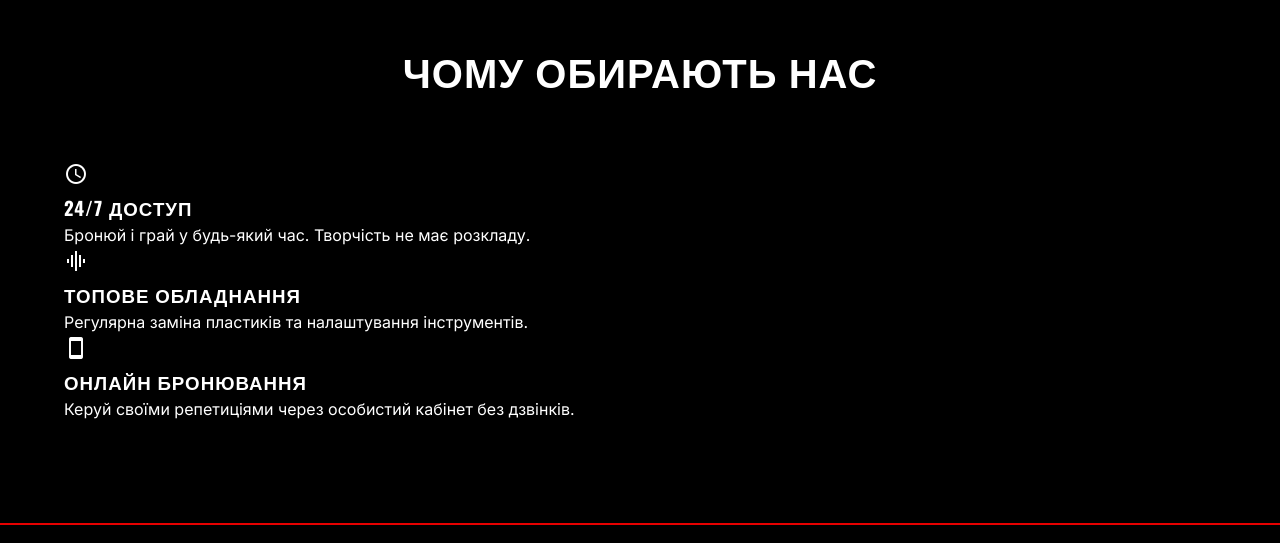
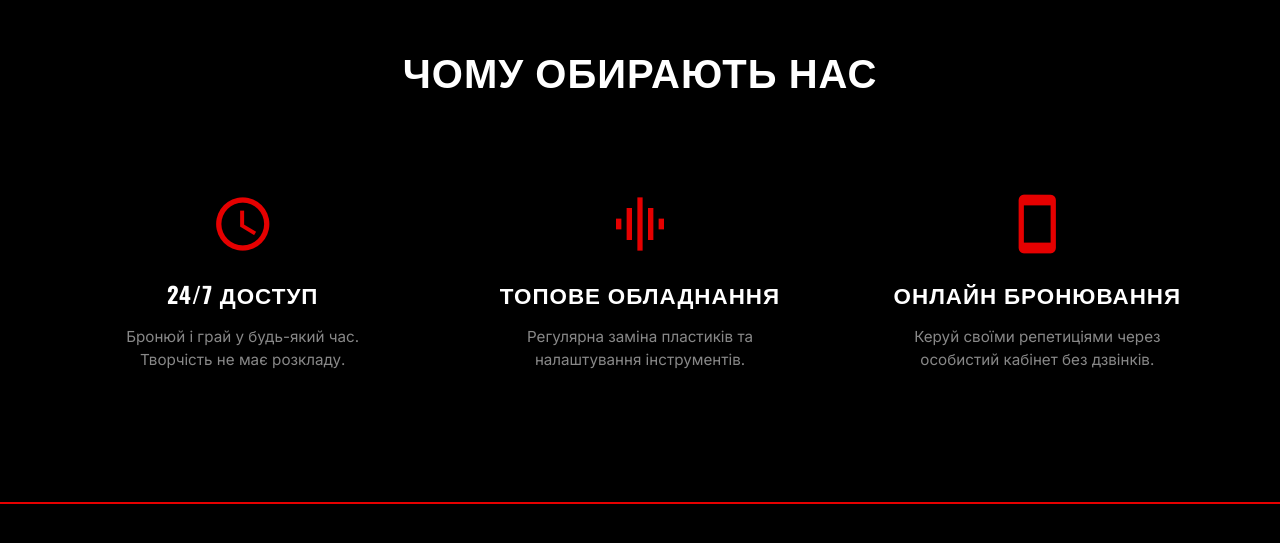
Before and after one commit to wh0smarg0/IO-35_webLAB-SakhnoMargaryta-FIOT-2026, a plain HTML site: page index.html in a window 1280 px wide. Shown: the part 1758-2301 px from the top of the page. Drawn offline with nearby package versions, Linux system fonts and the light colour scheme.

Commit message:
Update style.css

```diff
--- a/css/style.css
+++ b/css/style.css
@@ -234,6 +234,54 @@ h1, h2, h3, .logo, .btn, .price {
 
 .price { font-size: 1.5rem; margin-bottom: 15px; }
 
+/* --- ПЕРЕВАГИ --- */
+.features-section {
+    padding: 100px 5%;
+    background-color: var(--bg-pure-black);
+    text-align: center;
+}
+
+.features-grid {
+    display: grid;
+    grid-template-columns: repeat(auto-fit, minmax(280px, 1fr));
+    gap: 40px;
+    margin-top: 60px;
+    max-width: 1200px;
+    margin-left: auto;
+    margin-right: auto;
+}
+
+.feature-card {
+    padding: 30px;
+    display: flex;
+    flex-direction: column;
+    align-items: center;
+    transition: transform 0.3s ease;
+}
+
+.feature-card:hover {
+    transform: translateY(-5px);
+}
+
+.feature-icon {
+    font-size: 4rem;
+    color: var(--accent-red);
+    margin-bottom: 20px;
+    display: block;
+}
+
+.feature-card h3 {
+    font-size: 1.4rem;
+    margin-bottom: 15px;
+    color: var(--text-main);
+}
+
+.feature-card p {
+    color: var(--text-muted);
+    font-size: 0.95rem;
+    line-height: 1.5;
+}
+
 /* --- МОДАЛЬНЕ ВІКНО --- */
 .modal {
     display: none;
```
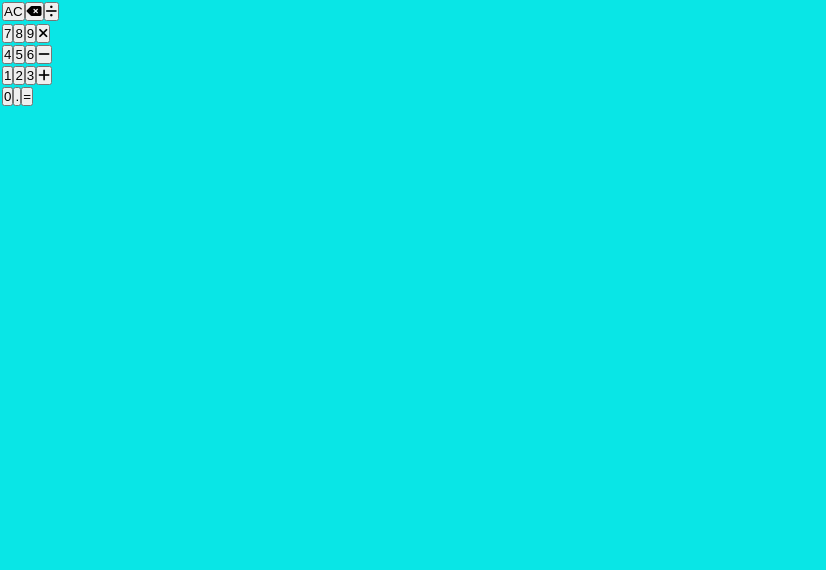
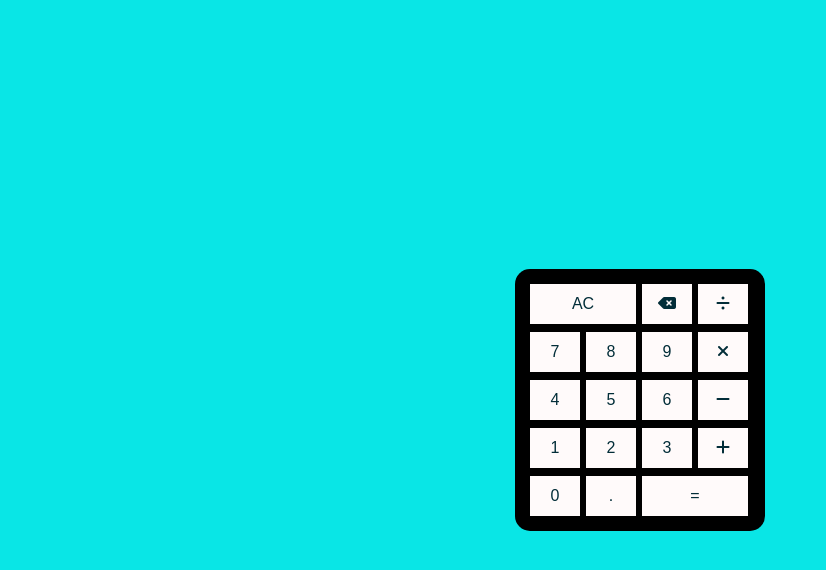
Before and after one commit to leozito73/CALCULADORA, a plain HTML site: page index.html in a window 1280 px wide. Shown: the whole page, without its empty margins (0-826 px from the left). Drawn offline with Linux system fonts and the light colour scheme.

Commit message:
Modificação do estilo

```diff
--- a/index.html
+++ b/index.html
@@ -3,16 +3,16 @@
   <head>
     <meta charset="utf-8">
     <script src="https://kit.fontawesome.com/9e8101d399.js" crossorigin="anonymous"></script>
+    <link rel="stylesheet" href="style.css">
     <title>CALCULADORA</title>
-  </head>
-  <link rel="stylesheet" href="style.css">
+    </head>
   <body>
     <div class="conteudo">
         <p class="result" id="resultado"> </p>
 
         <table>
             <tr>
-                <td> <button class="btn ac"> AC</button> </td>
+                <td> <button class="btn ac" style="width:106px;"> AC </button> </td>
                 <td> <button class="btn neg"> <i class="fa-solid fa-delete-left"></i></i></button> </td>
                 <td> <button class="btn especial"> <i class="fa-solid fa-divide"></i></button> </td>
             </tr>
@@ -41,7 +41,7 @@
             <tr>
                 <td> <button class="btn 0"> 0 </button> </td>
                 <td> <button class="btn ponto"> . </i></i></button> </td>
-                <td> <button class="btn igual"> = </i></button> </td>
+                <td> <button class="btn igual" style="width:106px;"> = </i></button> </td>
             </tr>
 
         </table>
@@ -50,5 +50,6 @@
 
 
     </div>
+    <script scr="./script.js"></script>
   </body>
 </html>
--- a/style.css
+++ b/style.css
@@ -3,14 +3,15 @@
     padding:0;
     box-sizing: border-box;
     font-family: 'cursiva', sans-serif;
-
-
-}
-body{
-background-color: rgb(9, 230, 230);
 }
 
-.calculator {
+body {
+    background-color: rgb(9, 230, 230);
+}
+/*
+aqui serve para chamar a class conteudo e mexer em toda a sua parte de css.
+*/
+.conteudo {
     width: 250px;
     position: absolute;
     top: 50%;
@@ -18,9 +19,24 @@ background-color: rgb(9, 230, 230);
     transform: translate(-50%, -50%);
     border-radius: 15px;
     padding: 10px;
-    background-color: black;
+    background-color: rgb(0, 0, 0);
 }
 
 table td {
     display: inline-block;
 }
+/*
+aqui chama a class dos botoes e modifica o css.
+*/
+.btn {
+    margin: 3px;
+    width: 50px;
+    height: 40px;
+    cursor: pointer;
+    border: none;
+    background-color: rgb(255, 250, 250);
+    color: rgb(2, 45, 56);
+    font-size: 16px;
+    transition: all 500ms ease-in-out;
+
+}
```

PROBLEM REQUIREMENTS: Without any pictures, please reproduce the full set of entries.

RESPONSE AREA:
Before and after one commit to wh0smarg0/IO-35_webLAB-SakhnoMargaryta-FIOT-2026, a plain HTML site: page index.html in a window 1280 px wide. Shown: the part 1758-2301 px from the top of the page. Drawn offline with nearby package versions, Linux system fonts and the light colour scheme.

Commit message:
Update style.css

```diff
--- a/css/style.css
+++ b/css/style.css
@@ -234,6 +234,54 @@ h1, h2, h3, .logo, .btn, .price {
 
 .price { font-size: 1.5rem; margin-bottom: 15px; }
 
+/* --- ПЕРЕВАГИ --- */
+.features-section {
+    padding: 100px 5%;
+    background-color: var(--bg-pure-black);
+    text-align: center;
+}
+
+.features-grid {
+    display: grid;
+    grid-template-columns: repeat(auto-fit, minmax(280px, 1fr));
+    gap: 40px;
+    margin-top: 60px;
+    max-width: 1200px;
+    margin-left: auto;
+    margin-right: auto;
+}
+
+.feature-card {
+    padding: 30px;
+    display: flex;
+    flex-direction: column;
+    align-items: center;
+    transition: transform 0.3s ease;
+}
+
+.feature-card:hover {
+    transform: translateY(-5px);
+}
+
+.feature-icon {
+    font-size: 4rem;
+    color: var(--accent-red);
+    margin-bottom: 20px;
+    display: block;
+}
+
+.feature-card h3 {
+    font-size: 1.4rem;
+    margin-bottom: 15px;
+    color: var(--text-main);
+}
+
+.feature-card p {
+    color: var(--text-muted);
+    font-size: 0.95rem;
+    line-height: 1.5;
+}
+
 /* --- МОДАЛЬНЕ ВІКНО --- */
 .modal {
     display: none;
```
Before and after one commit to leozito73/CALCULADORA, a plain HTML site: page index.html in a window 1280 px wide. Shown: the whole page, without its empty margins (0-826 px from the left). Drawn offline with Linux system fonts and the light colour scheme.

Commit message:
Modificação do estilo

```diff
--- a/index.html
+++ b/index.html
@@ -3,16 +3,16 @@
   <head>
     <meta charset="utf-8">
     <script src="https://kit.fontawesome.com/9e8101d399.js" crossorigin="anonymous"></script>
+    <link rel="stylesheet" href="style.css">
     <title>CALCULADORA</title>
-  </head>
-  <link rel="stylesheet" href="style.css">
+    </head>
   <body>
     <div class="conteudo">
         <p class="result" id="resultado"> </p>
 
         <table>
             <tr>
-                <td> <button class="btn ac"> AC</button> </td>
+                <td> <button class="btn ac" style="width:106px;"> AC </button> </td>
                 <td> <button class="btn neg"> <i class="fa-solid fa-delete-left"></i></i></button> </td>
                 <td> <button class="btn especial"> <i class="fa-solid fa-divide"></i></button> </td>
             </tr>
@@ -41,7 +41,7 @@
             <tr>
                 <td> <button class="btn 0"> 0 </button> </td>
                 <td> <button class="btn ponto"> . </i></i></button> </td>
-                <td> <button class="btn igual"> = </i></button> </td>
+                <td> <button class="btn igual" style="width:106px;"> = </i></button> </td>
             </tr>
 
         </table>
@@ -50,5 +50,6 @@
 
 
     </div>
+    <script scr="./script.js"></script>
   </body>
 </html>
--- a/style.css
+++ b/style.css
@@ -3,14 +3,15 @@
     padding:0;
     box-sizing: border-box;
     font-family: 'cursiva', sans-serif;
-
-
-}
-body{
-background-color: rgb(9, 230, 230);
 }
 
-.calculator {
+body {
+    background-color: rgb(9, 230, 230);
+}
+/*
+aqui serve para chamar a class conteudo e mexer em toda a sua parte de css.
+*/
+.conteudo {
     width: 250px;
     position: absolute;
     top: 50%;
@@ -18,9 +19,24 @@ background-color: rgb(9, 230, 230);
     transform: translate(-50%, -50%);
     border-radius: 15px;
     padding: 10px;
-    background-color: black;
+    background-color: rgb(0, 0, 0);
 }
 
 table td {
     display: inline-block;
 }
+/*
+aqui chama a class dos botoes e modifica o css.
+*/
+.btn {
+    margin: 3px;
+    width: 50px;
+    height: 40px;
+    cursor: pointer;
+    border: none;
+    background-color: rgb(255, 250, 250);
+    color: rgb(2, 45, 56);
+    font-size: 16px;
+    transition: all 500ms ease-in-out;
+
+}
```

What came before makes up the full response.